Meanwhile although some operas include spoken passages or speech-like sections called ‘recitatives’, they are mostly sung without any spoken dialogue.
In musicals, the text is at least as important as the music. In opera, it’s the music that people remember the most (there are of course some exceptions, don’t @ us).
For this reason, there are several musical theatre roles that prioritise strong acting and comic timing over a great singing voice. Take Mrs Lovett in Sweeney Todd, who sings pretty much in her speaking voice – with a touch of Cockney.
In an opera, however, the music comes first. So if you’re playing Mimi in La Bohéme and singing isn’t your strong point, you might be in a teensy bit of trouble…
But musical theatre scores can still be musically sophisticated. As Sondheim proves in Sweeney Todd, the silliest, most gruesome subject matter can be accompanied by the most spectacular music.
‘My Friends’ is a tender love song dedicated to Sweeney’s cut-throat razors, while ‘A Little Priest’, sung when Sweeney and Mrs Lovett first conjure their idea for a cannibal pie shop, is a jaunty three-four waltz.
Should Sweeney Todd be classed as a musical or an opera – or even an operetta, like the works of Gilbert and Sullivan? It’s generally known as a musical, yet in Sondheim’s stage show, Sweeney has an operatic baritone voice, while the actress playing Johanna Barker needs an operatic – or at least classical – voice to sing ‘Green Finch and Linnet Bird’.

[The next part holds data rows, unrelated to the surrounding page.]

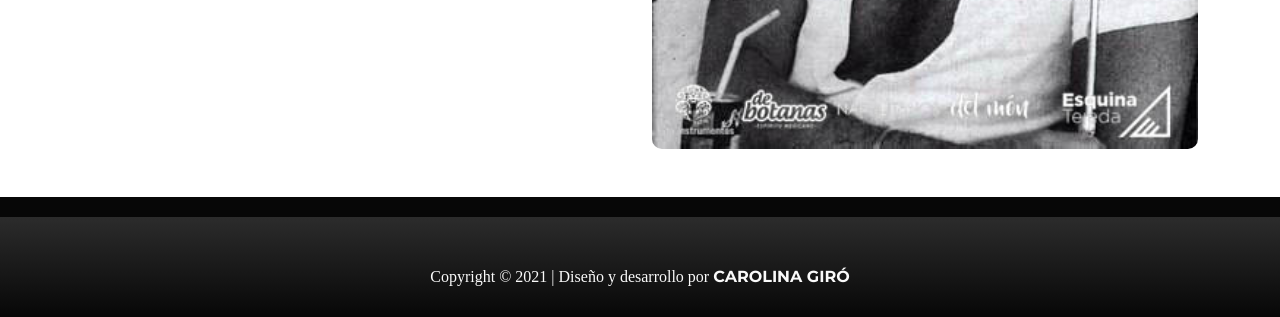
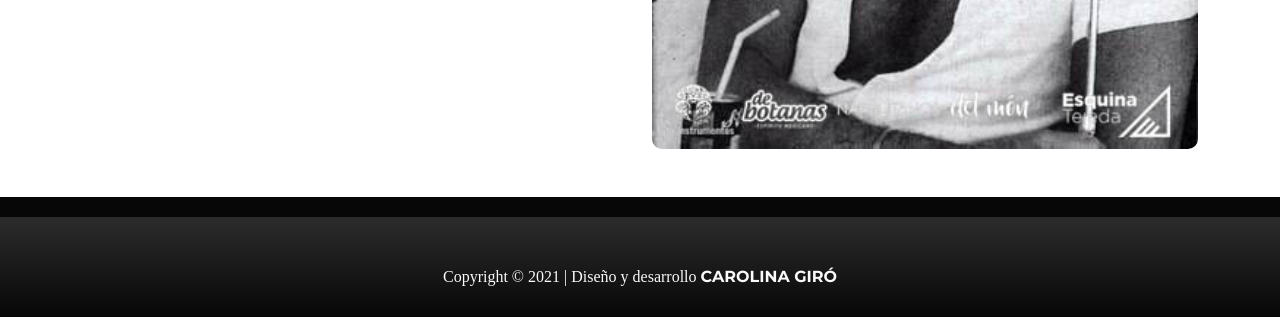
Before and after one commit to girocarolina/ShulaJazz-Giro, a website: page index.html in a window 1280 px wide. Shown: the part 4533-4850 px from the top of the page. Drawn offline with nearby package versions, Linux system fonts and the light colour scheme; a web font is replaced by a local one.

Commit message:
Limpieza del código

```diff
--- a/index.html
+++ b/index.html
@@ -325,7 +325,7 @@
     </main>
 
     <footer class="py-5">
-         <p class="datosFooter text-center"> Copyright © 2021 | Diseño y desarrollo por <a href="https://www.linkedin.com/in/girocarolina/">Carolina Giró</a></p>
+         <p class="datosFooter text-center"> Copyright © 2021 | Diseño y desarrollo <a href="https://www.linkedin.com/in/girocarolina/">Carolina Giró</a></p>
     </footer>
 
 
```
Also changed, not shown: scss/base/_variables.scss (+0 -30 lines), css/style.css, 1 other file.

Similarly, West Side Story is classed as a musical. But its composer Leonard Bernstein was a classical composer and conductor, and even Classic FM presenter John Suchet thinks ‘Maria’ should be an aria, not a ballad.
This is true. Opera singers need to project, unamplified over an orchestra, to the back of an opera house – which is why they need to warm their voices up with plenty of vibrato to help it carry.
But musical theatre singers can use microphones – which makes the hefty vibrato a bit less necessary. Instead, it’s more common for a musical theatre singer to belt or use their head voice to produce a big, emotional sound.
Dance scenes in opera tend to take the form of a ballet interlude which is performed by trained ballet dancers, not the singing cast.
But most musical theatre performers need to master both singing and dancing. Take Chicago: the actress playing Velma Kelly needs both the vocal strength to sing ‘I Can’t Do It Alone’ and the dancing prowess to master ‘All That Jazz’.
The first musicals originated in the US, and musicals today continue (mostly) to be written and performed in English.But opera singers have to learn Italian, German, French and more. For the performer, giving a convincing performance of an aria in another language is challenging.
But in general, it’s the tune the audience will know and remember rather than the text.
But there are also many musicals that are directly inspired by operas – Miss Saigon takes inspiration from Madam Butterfly, for example. And Rent pays tribute to La Bohéme with an up-to-date pop-musical score.
Sort of – but there are also plenty of modern operas. Take Dead Man Walking, Jake Heggie’s American contemporary opera, which tells the harrowing tale of an inmate on death row who asks a nun to be his spiritual adviser.
The most notable differences in opera and musical theatre are the ratio of singing to speaking, and the style of the singing. But what they both provide is a powerful musical vehicle for heartbreak, despair and utter joy.
It’s also pretty great when they come together. Take it away, Bryn…